With a three-way race in Northern New York’s 21st congressional district, the candidates have been taking to the trail. Recently, the incumbent Republican and Democratic challenger held events within miles of each other.
First-term Republican Congresswoman Elise Stefanik is spending her Easter recess traveling the district meeting with constituents.  On Friday, she stopped by the Port Henry Central School to discuss education issues with Superintendent Bill Larrow, Elementary Principal Val Stahl and other district administrators.   “One of the concerns that I hear from teachers is the challenges of utilizing the modules when they’re teaching in the classroom.”
Larrow:  “We basically did use the models as a template.”
Stahl:  “There are holes in the modules and we needed to create our own curriculum from the modules.”
Stefanik:  “We passed K-12 reauthorization in the Education Committee, which is the first time since No Child Left Behind.

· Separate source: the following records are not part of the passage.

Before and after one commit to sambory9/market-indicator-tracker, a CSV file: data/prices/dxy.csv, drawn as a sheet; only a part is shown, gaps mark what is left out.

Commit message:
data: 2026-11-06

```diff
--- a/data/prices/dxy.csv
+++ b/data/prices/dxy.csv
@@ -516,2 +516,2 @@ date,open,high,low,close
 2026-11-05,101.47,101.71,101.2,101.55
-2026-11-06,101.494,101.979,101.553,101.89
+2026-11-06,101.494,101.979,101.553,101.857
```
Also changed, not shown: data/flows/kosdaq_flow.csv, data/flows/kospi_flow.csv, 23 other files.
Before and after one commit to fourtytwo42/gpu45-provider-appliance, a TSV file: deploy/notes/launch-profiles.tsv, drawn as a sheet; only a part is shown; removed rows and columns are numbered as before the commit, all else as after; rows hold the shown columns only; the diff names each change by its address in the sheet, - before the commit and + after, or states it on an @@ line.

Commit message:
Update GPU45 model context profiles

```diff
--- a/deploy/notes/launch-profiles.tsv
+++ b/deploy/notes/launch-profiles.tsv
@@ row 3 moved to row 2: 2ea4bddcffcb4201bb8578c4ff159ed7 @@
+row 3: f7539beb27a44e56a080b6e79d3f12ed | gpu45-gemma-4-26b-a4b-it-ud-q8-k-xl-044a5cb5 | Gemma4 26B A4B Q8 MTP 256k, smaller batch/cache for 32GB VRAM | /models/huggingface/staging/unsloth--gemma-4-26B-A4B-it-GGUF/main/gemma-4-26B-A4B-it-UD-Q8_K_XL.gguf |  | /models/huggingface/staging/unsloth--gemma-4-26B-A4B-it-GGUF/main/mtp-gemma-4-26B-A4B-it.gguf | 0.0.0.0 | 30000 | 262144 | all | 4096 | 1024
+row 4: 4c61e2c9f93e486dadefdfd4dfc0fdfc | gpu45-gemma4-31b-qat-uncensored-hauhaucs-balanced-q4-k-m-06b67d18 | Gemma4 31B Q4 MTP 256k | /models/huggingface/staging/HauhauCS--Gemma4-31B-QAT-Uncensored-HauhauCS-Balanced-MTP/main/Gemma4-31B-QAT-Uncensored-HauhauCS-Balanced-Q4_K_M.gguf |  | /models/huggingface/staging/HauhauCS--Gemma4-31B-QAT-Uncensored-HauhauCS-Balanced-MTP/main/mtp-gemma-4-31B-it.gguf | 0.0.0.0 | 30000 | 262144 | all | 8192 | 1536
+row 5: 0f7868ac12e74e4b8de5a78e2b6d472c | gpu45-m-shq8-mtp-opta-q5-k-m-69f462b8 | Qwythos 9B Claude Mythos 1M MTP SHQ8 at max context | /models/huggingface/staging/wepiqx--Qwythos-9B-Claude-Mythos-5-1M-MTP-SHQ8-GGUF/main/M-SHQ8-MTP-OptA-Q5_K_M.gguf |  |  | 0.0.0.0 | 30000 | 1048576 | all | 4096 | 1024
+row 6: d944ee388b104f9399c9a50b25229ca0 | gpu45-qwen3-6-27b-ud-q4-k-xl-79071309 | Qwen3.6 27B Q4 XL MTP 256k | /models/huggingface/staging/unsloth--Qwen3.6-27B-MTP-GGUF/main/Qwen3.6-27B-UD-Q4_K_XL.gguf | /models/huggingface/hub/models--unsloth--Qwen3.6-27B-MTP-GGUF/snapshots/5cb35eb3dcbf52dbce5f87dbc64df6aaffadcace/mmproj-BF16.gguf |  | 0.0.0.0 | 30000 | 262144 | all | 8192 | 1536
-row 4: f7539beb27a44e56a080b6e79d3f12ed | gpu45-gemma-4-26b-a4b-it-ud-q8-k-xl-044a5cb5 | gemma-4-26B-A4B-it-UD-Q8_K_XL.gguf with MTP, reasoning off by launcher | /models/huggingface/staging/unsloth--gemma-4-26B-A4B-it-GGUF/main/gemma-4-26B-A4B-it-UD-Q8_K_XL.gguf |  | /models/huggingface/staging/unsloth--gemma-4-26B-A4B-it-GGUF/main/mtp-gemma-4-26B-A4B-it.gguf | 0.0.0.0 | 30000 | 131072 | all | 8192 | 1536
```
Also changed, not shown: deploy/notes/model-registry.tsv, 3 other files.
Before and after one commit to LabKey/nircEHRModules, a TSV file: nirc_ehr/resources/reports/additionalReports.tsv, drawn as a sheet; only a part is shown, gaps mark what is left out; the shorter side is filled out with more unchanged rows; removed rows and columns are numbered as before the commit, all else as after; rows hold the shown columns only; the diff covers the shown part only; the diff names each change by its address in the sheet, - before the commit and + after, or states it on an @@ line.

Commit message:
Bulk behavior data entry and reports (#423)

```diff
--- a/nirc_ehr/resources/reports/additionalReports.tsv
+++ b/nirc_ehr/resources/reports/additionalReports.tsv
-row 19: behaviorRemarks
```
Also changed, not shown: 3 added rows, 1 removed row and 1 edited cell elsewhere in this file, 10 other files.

So woefully in need of an update.”  

Stefanik then met with students from the Senior Government and Social Studies classes. Recording was not allowed during that session.  The incumbent offered the same responses she provided WAMC to questions on issues such as the Supreme Court nominee and the presidential election, instead staying focused on pending education and mental health bills.   “I’m focused on doing my job representing this district.  I’m 15 months into this job and my constituents know that I’m working hard on their behalf. And that’s what I’m going to continue to be focused on. Economic development and job creation is always a top focus of mine and I think we need to tie that to the education.”  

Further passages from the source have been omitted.